ADDIS ABABA/NAIROBI (Reuters) – Ethiopia’s prime minister met political parties on Wednesday to plan next year’s election and shift attention away from a month-long war in the north that was sliding into a messy guerrilla conflict.
Abiy Ahmed’s government postponed a parliamentary vote this year due to COVID-19, but Tigray region went ahead anyway and overwhelmingly re-elected a former guerrilla movement-turned-political party the Tigray People’s Liberation Front (TPLF).
That defiance was one reason for the federal government’s military offensive against TPLF leaders from Nov. 4.
The conflict is believed to have killed thousands of people, sent 45,000 refugees into Sudan, and jeopardised political reforms and opening since Abiy took office in 2018.
Africa’s youngest leader at 44 and the 2019 Nobel Peace Prize winner for a pact with Eritrea, Abiy was talking with political parties, civil society groups and election officials about the mid-2021 vote on Wednesday, his office said.
He took Ethiopia’s top job after nearly three decades of a TPLF-led national government, which had become increasingly repressive, jailing opponents and banning opposition parties.
Abiy removed Tigrayans from government and security posts, saying they were over-represented for an ethnic group accounting for just 6% of Ethiopia’s population. The military went in when a federal army base was ambushed in Tigray.
The TPLF casts their former military comrade and partner in government as bent on dominating them to increase his personal grip over the vast nation of 115 million people, which is split into 10 federations run by different ethnic groups.
BLAST IN ADDIS ABABA
It accuses Abiy of “invading” Tigray, where federal troops captured the regional capital Mekelle at the weekend, sending TPLF leaders fleeing for the hills.
Abiy, who hails from the larger Oromo and Amharic ethic groups, calls the Tigrayan leaders criminals opposing national unity and plotting attacks in Addis Ababa and elsewhere.
Last month, an explosion under an Addis Ababa bridge injured one man, and another small blast shook the capital’s Bole district on Wednesday. A policeman was lightly injured during an attempted detonation, police and witnesses said, after a metal detector found the device in a pair of shoes.
A federal police spokesman blamed the TPLF but gave no proof. There was no immediate comment from TPLF leaders.
The government was flying state media to Mekelle on Wednesday, witnesses said. With communications largely down, there has been little verifiable information from the highland city of 500,000 people since it fell on Saturday.
TPLF leaders say they are continuing to fight from surrounding mountainous areas.
“Wars are not like taps that you turn on and then turn off. This is going to be a very long, drawn-out process,” Horn of Africa expert Rashid Abdi told an online forum.
“The onus is on Abiy. If they want to stabilise Tigray they need to take political action now. I cannot see how this can be done without some sort of negotiation.”
It was not clear which political parties were at the talks with Abiy, according to his spokeswoman.

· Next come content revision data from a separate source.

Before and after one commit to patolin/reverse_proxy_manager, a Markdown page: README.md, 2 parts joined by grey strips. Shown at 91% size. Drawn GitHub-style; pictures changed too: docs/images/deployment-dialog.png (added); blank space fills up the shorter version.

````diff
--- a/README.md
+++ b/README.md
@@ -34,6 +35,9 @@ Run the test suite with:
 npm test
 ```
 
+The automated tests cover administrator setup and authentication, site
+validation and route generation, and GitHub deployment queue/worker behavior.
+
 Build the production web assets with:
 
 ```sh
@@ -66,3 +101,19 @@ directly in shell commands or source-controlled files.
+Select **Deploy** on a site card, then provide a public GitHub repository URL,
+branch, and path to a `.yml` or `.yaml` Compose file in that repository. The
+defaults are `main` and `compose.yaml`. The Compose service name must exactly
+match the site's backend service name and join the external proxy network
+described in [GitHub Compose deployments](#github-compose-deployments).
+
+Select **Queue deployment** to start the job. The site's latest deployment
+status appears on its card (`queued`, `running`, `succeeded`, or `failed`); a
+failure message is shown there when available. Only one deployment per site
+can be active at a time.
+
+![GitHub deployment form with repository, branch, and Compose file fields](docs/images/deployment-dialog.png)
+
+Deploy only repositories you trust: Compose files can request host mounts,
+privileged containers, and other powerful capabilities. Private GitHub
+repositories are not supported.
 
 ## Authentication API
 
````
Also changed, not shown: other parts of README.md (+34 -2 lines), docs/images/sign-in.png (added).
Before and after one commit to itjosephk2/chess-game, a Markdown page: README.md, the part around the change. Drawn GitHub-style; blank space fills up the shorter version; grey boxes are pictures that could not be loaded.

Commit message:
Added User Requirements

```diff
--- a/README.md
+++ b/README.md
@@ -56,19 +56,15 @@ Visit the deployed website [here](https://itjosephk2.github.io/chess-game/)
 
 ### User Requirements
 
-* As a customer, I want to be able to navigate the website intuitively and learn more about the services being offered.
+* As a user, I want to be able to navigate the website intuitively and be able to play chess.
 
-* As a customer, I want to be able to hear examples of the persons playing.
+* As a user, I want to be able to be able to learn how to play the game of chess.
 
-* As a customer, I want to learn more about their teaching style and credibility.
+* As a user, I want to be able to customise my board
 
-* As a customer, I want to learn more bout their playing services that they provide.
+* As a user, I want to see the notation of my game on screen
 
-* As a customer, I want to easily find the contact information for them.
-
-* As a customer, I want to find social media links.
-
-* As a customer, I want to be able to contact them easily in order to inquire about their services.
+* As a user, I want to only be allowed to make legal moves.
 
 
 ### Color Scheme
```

He has promised a fair vote next year, after previous polls were condemned as a sham by opponents and rights groups. But analysts say the arrest in June on terrorism charges of a prominent opposition figure – media mogul and former Abiy ally Jawar Mohammed – shows he too is clamping down.
“Given the imprisonment of key opposition figures from Oromia and elsewhere, and the arrest warrants for the leadership of the sole opposition bloc in the federal parliament, the TPLF, from now the federal authorities will need to strive for maximum inclusivity to try and create the conditions for an election that is considered fair,” said Will Davison, senior Ethiopia analyst at the International Crisis Group.